The Citizen Team
The Citizen Team came together in April 2019 and worked together most Tuesday evenings and 3 weekend days till August 2019. This totalled approximately 65 hours of work, for which each person was paid.
We created a bespoke training programme so the Citizen Team could get to know one another and get ready to work with the Public Servant Team.
Topics we covered included:
1. Learning about the project,
2. Thinking about different personality types,
3. Talking about different kinds of participation,
4. Learning about corporate parenting,
5. Discussing conflict and ways it can be resolved,
6. Sharing ideas about systems leadership and social change,
7. Reflecting on how people change,
8. Discussing what they think love means in a corporate parenting relationship.
Getting to know one another
Some people knew one another and others did not. Some people had engaged in participatory projects before and others hadn’t. And some knew about corporate parenting and had shared their experiences of leaving care in a group setting, and for others it was their first time.
Learning about the project
Discussing conflict and how it can be resolved
Thinking about what love can mean to different people
The Citizen’s designed and conducted interviews to understand what each person’s experience of most important relationship to them as they left care.
They came together over one weekend in August. People spoke for between 20 – 30 minutes with lots of breaks and time for chatting and games. At the end of each interview people offered feedback on what they heard and the conversation became very peer lead and supportive. Each interview closed by members of the group writing notes they shared with one another about what they appreciated about the interviewee and what they had shared.
At the end of each session we also discussed what we’d learnt, what similarities and differences there were between that people had shared, they range of feelings and behaviours people may express in these relationships and how this work related to the project vision.
Each interview was audio recorded and graphical notes were taken.
Group designed coping strategy when conversations felt difficult
Sarah Ahmed graphically recorded what each young person shared
At the end of the sessions we discussed the similarities and differences between what each person shared
One of the similarities was the emotional barriers care leavers and members of the workforce can experience, which for some, made developing and maintaining relationships difficult
Conversation about what the vision could be for this project
The Citizens reviewed the transcripts of their interviews and co-created a list of barriers and enablers to the continuation of important relationships.
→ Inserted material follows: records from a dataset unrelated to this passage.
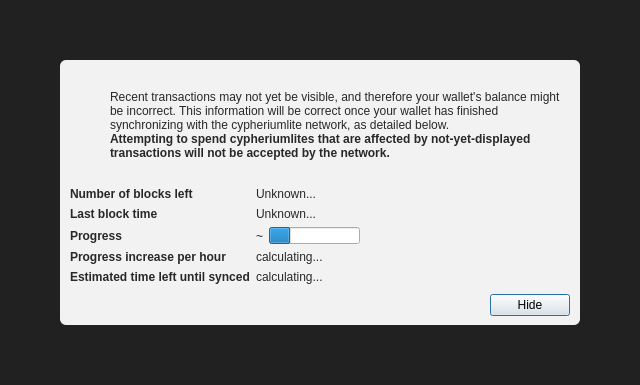
First picture: the form in src/qt/forms/modaloverlay.ui, repository cypheriumlite/cypheriumlite, before the edit.
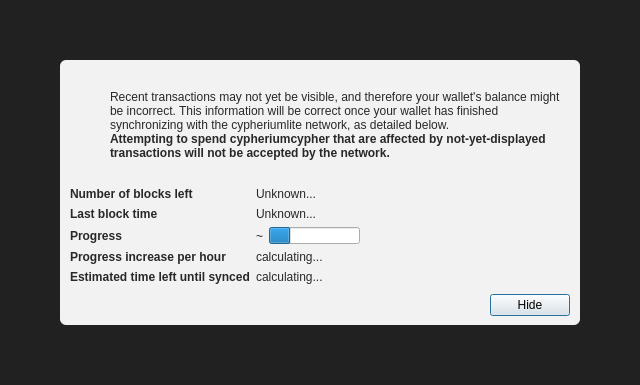
Second picture: the form after the edit. Icons and pictures are not drawn. Custom widgets are drawn as their Qt base class.

```diff
--- a/src/qt/forms/modaloverlay.ui
+++ b/src/qt/forms/modaloverlay.ui
@@ -149,7 +149,7 @@
                 </font>
                </property>
                <property name="text">
-                <string>Attempting to spend cypheriumlites that are affected by not-yet-displayed transactions will not be accepted by the network.</string>
+                <string>Attempting to spend cypheriumcypher that are affected by not-yet-displayed transactions will not be accepted by the network.</string>
                </property>
                <property name="textFormat">
                 <enum>Qt::RichText</enum>
```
They then asked the Participation Lead to identify the four enablers and barriers that came up the most often.
To share their experiences and research findings with the Public Servant Team the Citizens designed a presentation session. Part of the presentation involved them sharing snap-shots of themselves in time with quotes and insights from their transcripts to explain what they were thinking and feeling in relation to other people as they left care.
Citizen’s analyse their transcripts
Some of the barriers they identifed in their transcripts
Some things they identifed in their transcripts which enabled relationships
At the end of each session we had reflection time so people could think about what they were learning. Each Citizen documented this so it would go towards a Youth Achievement Award. We also asked for feedback about each session to learn what was working for people and adapt things that could be improved.
This stage of the work closed by each Citizen choosing how they would like to share their experience of the training and research with independent researcher Dr Catherine-Rose Stock-Rankin. More information about their views can be found in the project Learning Review.